Councilman Bill OldChief said that a group of five council members voted Monday to return Jay St. Goddard to his post.

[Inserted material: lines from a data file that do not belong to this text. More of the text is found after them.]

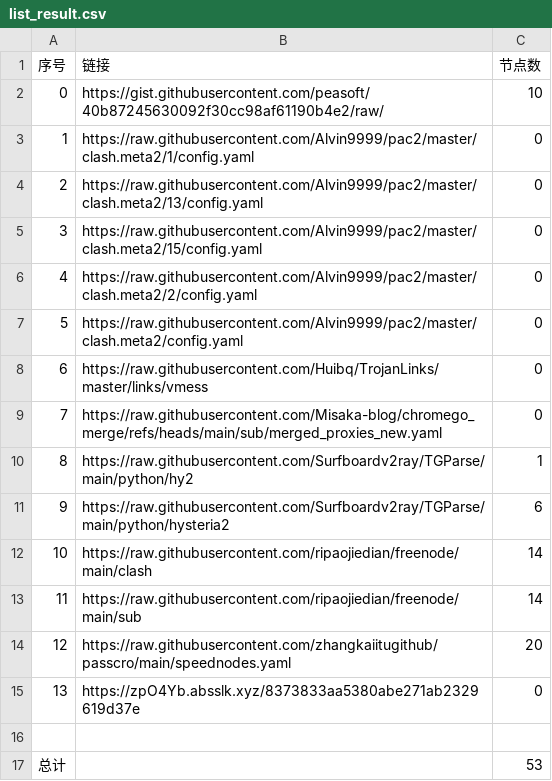
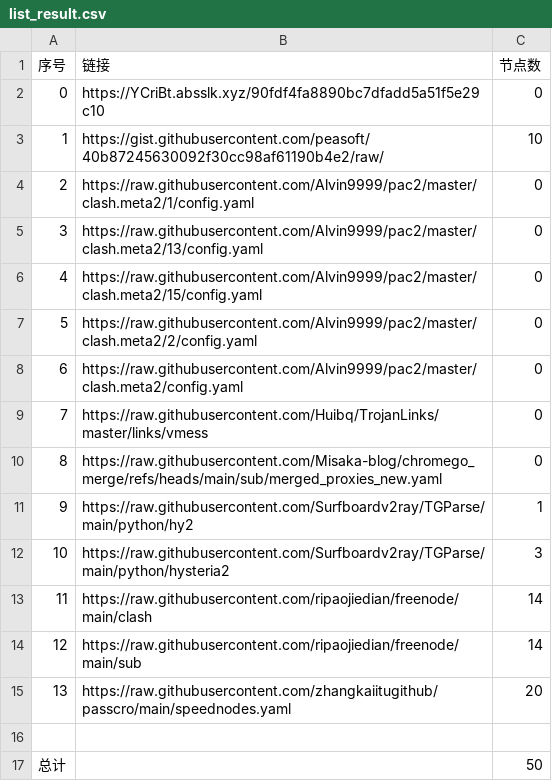
Before and after one commit to gm1008666/NoMoreWalls, a CSV file: list_result.csv, drawn as a sheet; removed rows and columns are numbered as before the commit, all else as after; the diff names each change by its address in the sheet, - before the commit and + after, or states it on an @@ line.

```diff
--- a/list_result.csv
+++ b/list_result.csv
+row 2: 0 | https://YCriBt.absslk.xyz/90fdf4fa8890bc7dfadd5a51f5e29c10 | 0
@@ column A (序号) renumbered between rows 3 and 15 @@
-C12 (节点数): 6
+C12 (节点数): 3
-row 15: 13 | https://zpO4Yb.absslk.xyz/8373833aa5380abe271ab2329619d37e | 0
-C17 (节点数): 53
+C17 (节点数): 50
```
Also changed, not shown: 6 other files.
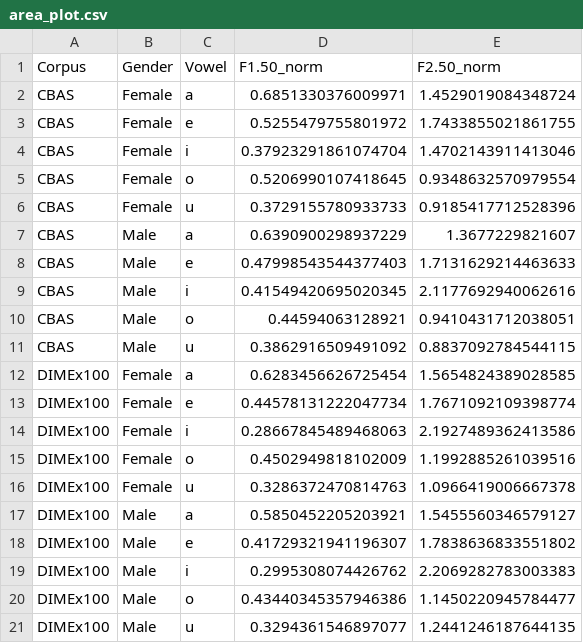
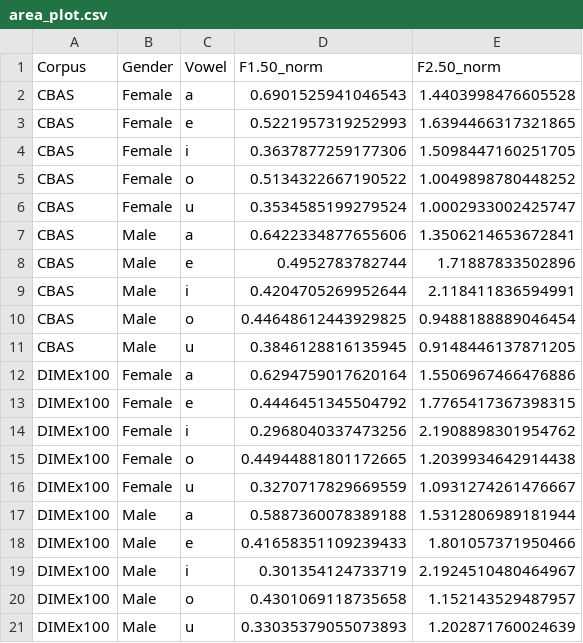
Before and after one commit to anniehelms/Bay_Area_Spanish, a CSV file: plot_model/area_plot.csv, drawn as a sheet.

```diff
--- a/plot_model/area_plot.csv
+++ b/plot_model/area_plot.csv
@@ -1,21 +1,21 @@
 Corpus,Gender,Vowel,F1.50_norm,F2.50_norm
-CBAS,Female,a,0.6851330376009971,1.4529019084348724
-CBAS,Female,e,0.5255479755801972,1.7433855021861755
-CBAS,Female,i,0.37923291861074704,1.4702143911413046
-CBAS,Female,o,0.5206990107418645,0.9348632570979554
-CBAS,Female,u,0.3729155780933733,0.9185417712528396
-CBAS,Male,a,0.6390900298937229,1.3677229821607
-CBAS,Male,e,0.47998543544377403,1.7131629214463633
-CBAS,Male,i,0.41549420695020345,2.1177692940062616
-CBAS,Male,o,0.44594063128921,0.9410431712038051
-CBAS,Male,u,0.3862916509491092,0.8837092784544115
-DIMEx100,Female,a,0.6283456626725454,1.5654824389028585
-DIMEx100,Female,e,0.44578131222047734,1.7671092109398774
-DIMEx100,Female,i,0.28667845489468063,2.1927489362413586
-DIMEx100,Female,o,0.4502949818102009,1.1992885261039516
-DIMEx100,Female,u,0.3286372470814763,1.0966419006667378
-DIMEx100,Male,a,0.5850452205203921,1.5455560346579127
-DIMEx100,Male,e,0.41729321941196307,1.7838636833551802
-DIMEx100,Male,i,0.2995308074426762,2.2069282783003383
-DIMEx100,Male,o,0.43440345357946386,1.1450220945784477
-DIMEx100,Male,u,0.3294361546897077,1.2441246187644135
+CBAS,Female,a,0.6901525941046543,1.4403998476605528
+CBAS,Female,e,0.5221957319252993,1.6394466317321865
+CBAS,Female,i,0.3637877259177306,1.5098447160251705
+CBAS,Female,o,0.5134322667190522,1.0049898780448252
+CBAS,Female,u,0.3534585199279524,1.0002933002425747
+CBAS,Male,a,0.6422334877655606,1.3506214653672841
+CBAS,Male,e,0.4952783782744,1.71887833502896
+CBAS,Male,i,0.4204705269952644,2.118411836594991
+CBAS,Male,o,0.44648612443929825,0.9488188889046454
+CBAS,Male,u,0.3846128816135945,0.9148446137871205
+DIMEx100,Female,a,0.6294759017620164,1.5506967466476886
+DIMEx100,Female,e,0.4446451345504792,1.7765417367398315
+DIMEx100,Female,i,0.2968040337473256,2.1908898301954762
+DIMEx100,Female,o,0.44944881801172665,1.2039934642914438
+DIMEx100,Female,u,0.3270717829669559,1.0931274261476667
+DIMEx100,Male,a,0.5887360078389188,1.5312806989181944
+DIMEx100,Male,e,0.41658351109239433,1.801057371950466
+DIMEx100,Male,i,0.301354124733719,2.1924510480464967
+DIMEx100,Male,o,0.4301069118735658,1.152143529487957
+DIMEx100,Male,u,0.33035379055073893,1.202871760024639
```
Also changed, not shown: 10 other files.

St. Goddard had argued that he was illegally removed from office last month after two other council members made up false charges against him.
St. Goddard was among those who voted to return himself to the council and remove Roger RunningCrane, who was appointed to replace him, Old Chief said.
OldChief said one of the six tribal council members who voted to remove St. Goddard from office on June 18 called in his vote from the hospital.
"He had to be physically there to constitute a quorum," OldChief argued. "In my eyes and in the eyes of the constitution and the plan of operation, it was deemed that Mr. St. Goddard was still a council member."
The motion was based on allegations that St. Goddard authorized the illegal killing of a bull moose, used tribal equipment for personal purposes, solicited donations to a non-sanctioned tribal event and threatened tribal employees.
St. Goddard has denied wrongdoing and said he was ousted because of his complaints about alleged corruption and misspending of tribal funds.
After voting to restore St. Goddard to his post, council members voted to remove Willie Sharp Jr. as council chairman and appoint OldChief to replace him.
Sharp said the votes that restored St. Goddard to the council and stripped him of his chairmanship were the ones that violated the tribe's constitution.
"Everything they did was not in the scope of the constitution, although they like to interpret it that way," Sharp said. "For Mr. St. Goddard to vote on his own reinstatement defies any sense of legality."
OldChief, St. Goddard and three other council members met in the tribal council conference room Tuesday while Sharp and the other four met at a tribal casino in an effort to avoid conflict.
Nedra Darling, public affairs specialist with the Department of Interior's Bureau of Indian Affairs, said the BIA recognizes the Sharp administration.
"Based on the Blackfeet Constitution, we recognize the Sharp administration as the duly elected government of the Blackfeet people," Darling said. "Beyond that, I can only say that the Blackfeet people are strong and we are confident they will successfully work through this transition."
The two factions of the tribal business council are scheduled to meet behind closed doors Friday afternoon in an attempt to solve their differences, Sharp said.